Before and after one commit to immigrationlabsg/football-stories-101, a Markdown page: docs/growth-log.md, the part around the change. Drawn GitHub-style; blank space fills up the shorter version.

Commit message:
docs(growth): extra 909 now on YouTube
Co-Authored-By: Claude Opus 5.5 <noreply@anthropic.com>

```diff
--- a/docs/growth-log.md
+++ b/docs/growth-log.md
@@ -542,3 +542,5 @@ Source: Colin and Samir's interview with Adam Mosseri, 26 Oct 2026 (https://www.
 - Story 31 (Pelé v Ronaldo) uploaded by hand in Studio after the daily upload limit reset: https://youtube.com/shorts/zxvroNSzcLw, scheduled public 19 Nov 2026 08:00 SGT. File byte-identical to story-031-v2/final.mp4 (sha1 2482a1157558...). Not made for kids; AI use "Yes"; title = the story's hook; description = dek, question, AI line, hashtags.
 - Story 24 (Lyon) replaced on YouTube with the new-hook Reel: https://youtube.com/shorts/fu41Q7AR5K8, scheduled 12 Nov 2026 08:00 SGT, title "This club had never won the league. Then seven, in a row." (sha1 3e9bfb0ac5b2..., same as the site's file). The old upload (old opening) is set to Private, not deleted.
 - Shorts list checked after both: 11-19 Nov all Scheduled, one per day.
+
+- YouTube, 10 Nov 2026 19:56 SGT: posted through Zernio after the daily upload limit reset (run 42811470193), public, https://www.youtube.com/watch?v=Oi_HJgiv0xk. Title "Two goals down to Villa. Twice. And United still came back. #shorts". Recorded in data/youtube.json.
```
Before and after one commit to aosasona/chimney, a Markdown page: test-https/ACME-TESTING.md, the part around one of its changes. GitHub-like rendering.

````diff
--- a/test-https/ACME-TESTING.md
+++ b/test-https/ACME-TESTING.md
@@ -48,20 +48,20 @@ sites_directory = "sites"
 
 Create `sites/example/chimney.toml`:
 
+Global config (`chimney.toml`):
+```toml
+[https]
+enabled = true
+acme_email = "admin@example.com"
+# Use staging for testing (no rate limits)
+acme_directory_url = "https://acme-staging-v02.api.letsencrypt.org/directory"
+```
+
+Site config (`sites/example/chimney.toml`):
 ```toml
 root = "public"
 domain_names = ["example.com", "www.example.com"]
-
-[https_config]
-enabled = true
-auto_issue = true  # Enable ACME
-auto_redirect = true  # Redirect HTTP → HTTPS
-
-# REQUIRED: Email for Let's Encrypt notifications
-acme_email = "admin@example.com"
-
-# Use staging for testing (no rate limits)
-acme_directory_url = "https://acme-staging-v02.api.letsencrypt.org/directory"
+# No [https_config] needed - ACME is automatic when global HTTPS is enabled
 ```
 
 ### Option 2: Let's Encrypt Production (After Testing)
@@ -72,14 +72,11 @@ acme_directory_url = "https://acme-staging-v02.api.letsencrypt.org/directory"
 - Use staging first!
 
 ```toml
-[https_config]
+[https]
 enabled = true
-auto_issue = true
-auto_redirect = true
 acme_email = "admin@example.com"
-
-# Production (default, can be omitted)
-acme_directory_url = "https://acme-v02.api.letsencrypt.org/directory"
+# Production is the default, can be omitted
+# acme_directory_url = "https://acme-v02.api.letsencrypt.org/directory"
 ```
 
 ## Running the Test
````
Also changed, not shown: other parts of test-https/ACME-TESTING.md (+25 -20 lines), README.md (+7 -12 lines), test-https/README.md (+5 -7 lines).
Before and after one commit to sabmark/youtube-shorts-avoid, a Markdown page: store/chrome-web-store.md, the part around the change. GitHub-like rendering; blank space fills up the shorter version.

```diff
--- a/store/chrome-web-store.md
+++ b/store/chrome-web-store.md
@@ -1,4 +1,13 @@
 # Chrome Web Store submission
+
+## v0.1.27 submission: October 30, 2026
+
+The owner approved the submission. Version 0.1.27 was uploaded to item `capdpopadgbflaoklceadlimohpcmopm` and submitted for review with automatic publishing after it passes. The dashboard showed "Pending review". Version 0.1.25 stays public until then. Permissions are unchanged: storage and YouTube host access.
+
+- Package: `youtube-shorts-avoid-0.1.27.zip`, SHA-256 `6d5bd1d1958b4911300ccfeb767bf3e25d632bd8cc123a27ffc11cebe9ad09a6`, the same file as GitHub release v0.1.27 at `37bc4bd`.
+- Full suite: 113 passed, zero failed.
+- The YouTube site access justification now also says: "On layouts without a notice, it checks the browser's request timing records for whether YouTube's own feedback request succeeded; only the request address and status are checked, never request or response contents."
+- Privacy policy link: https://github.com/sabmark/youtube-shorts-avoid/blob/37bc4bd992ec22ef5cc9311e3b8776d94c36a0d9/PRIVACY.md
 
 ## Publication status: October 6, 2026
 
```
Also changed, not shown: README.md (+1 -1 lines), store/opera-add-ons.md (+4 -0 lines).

☆ ☆ ☆ ☆ ☆ ☆ ☆

* GOAL OF THE EXERCISE: Reproduce each entry in the listing character for character.

* FINISHED TASK:
Before and after one commit to immigrationlabsg/football-stories-101, a Markdown page: docs/growth-log.md, the part around the change. Drawn GitHub-style; blank space fills up the shorter version.

Commit message:
docs(growth): extra 909 now on YouTube
Co-Authored-By: Claude Opus 5.5 <noreply@anthropic.com>

```diff
--- a/docs/growth-log.md
+++ b/docs/growth-log.md
@@ -542,3 +542,5 @@ Source: Colin and Samir's interview with Adam Mosseri, 26 Oct 2026 (https://www.
 - Story 31 (Pelé v Ronaldo) uploaded by hand in Studio after the daily upload limit reset: https://youtube.com/shorts/zxvroNSzcLw, scheduled public 19 Nov 2026 08:00 SGT. File byte-identical to story-031-v2/final.mp4 (sha1 2482a1157558...). Not made for kids; AI use "Yes"; title = the story's hook; description = dek, question, AI line, hashtags.
 - Story 24 (Lyon) replaced on YouTube with the new-hook Reel: https://youtube.com/shorts/fu41Q7AR5K8, scheduled 12 Nov 2026 08:00 SGT, title "This club had never won the league. Then seven, in a row." (sha1 3e9bfb0ac5b2..., same as the site's file). The old upload (old opening) is set to Private, not deleted.
 - Shorts list checked after both: 11-19 Nov all Scheduled, one per day.
+
+- YouTube, 10 Nov 2026 19:56 SGT: posted through Zernio after the daily upload limit reset (run 42811470193), public, https://www.youtube.com/watch?v=Oi_HJgiv0xk. Title "Two goals down to Villa. Twice. And United still came back. #shorts". Recorded in data/youtube.json.
```
Before and after one commit to aosasona/chimney, a Markdown page: test-https/ACME-TESTING.md, the part around one of its changes. GitHub-like rendering.

````diff
--- a/test-https/ACME-TESTING.md
+++ b/test-https/ACME-TESTING.md
@@ -48,20 +48,20 @@ sites_directory = "sites"
 
 Create `sites/example/chimney.toml`:
 
+Global config (`chimney.toml`):
+```toml
+[https]
+enabled = true
+acme_email = "admin@example.com"
+# Use staging for testing (no rate limits)
+acme_directory_url = "https://acme-staging-v02.api.letsencrypt.org/directory"
+```
+
+Site config (`sites/example/chimney.toml`):
 ```toml
 root = "public"
 domain_names = ["example.com", "www.example.com"]
-
-[https_config]
-enabled = true
-auto_issue = true  # Enable ACME
-auto_redirect = true  # Redirect HTTP → HTTPS
-
-# REQUIRED: Email for Let's Encrypt notifications
-acme_email = "admin@example.com"
-
-# Use staging for testing (no rate limits)
-acme_directory_url = "https://acme-staging-v02.api.letsencrypt.org/directory"
+# No [https_config] needed - ACME is automatic when global HTTPS is enabled
 ```
 
 ### Option 2: Let's Encrypt Production (After Testing)
@@ -72,14 +72,11 @@ acme_directory_url = "https://acme-staging-v02.api.letsencrypt.org/directory"
 - Use staging first!
 
 ```toml
-[https_config]
+[https]
 enabled = true
-auto_issue = true
-auto_redirect = true
 acme_email = "admin@example.com"
-
-# Production (default, can be omitted)
-acme_directory_url = "https://acme-v02.api.letsencrypt.org/directory"
+# Production is the default, can be omitted
+# acme_directory_url = "https://acme-v02.api.letsencrypt.org/directory"
 ```
 
 ## Running the Test
````
Also changed, not shown: other parts of test-https/ACME-TESTING.md (+25 -20 lines), README.md (+7 -12 lines), test-https/README.md (+5 -7 lines).
Before and after one commit to sabmark/youtube-shorts-avoid, a Markdown page: store/chrome-web-store.md, the part around the change. GitHub-like rendering; blank space fills up the shorter version.

```diff
--- a/store/chrome-web-store.md
+++ b/store/chrome-web-store.md
@@ -1,4 +1,13 @@
 # Chrome Web Store submission
+
+## v0.1.27 submission: October 30, 2026
+
+The owner approved the submission. Version 0.1.27 was uploaded to item `capdpopadgbflaoklceadlimohpcmopm` and submitted for review with automatic publishing after it passes. The dashboard showed "Pending review". Version 0.1.25 stays public until then. Permissions are unchanged: storage and YouTube host access.
+
+- Package: `youtube-shorts-avoid-0.1.27.zip`, SHA-256 `6d5bd1d1958b4911300ccfeb767bf3e25d632bd8cc123a27ffc11cebe9ad09a6`, the same file as GitHub release v0.1.27 at `37bc4bd`.
+- Full suite: 113 passed, zero failed.
+- The YouTube site access justification now also says: "On layouts without a notice, it checks the browser's request timing records for whether YouTube's own feedback request succeeded; only the request address and status are checked, never request or response contents."
+- Privacy policy link: https://github.com/sabmark/youtube-shorts-avoid/blob/37bc4bd992ec22ef5cc9311e3b8776d94c36a0d9/PRIVACY.md
 
 ## Publication status: October 6, 2026
 
```
Also changed, not shown: README.md (+1 -1 lines), store/opera-add-ons.md (+4 -0 lines).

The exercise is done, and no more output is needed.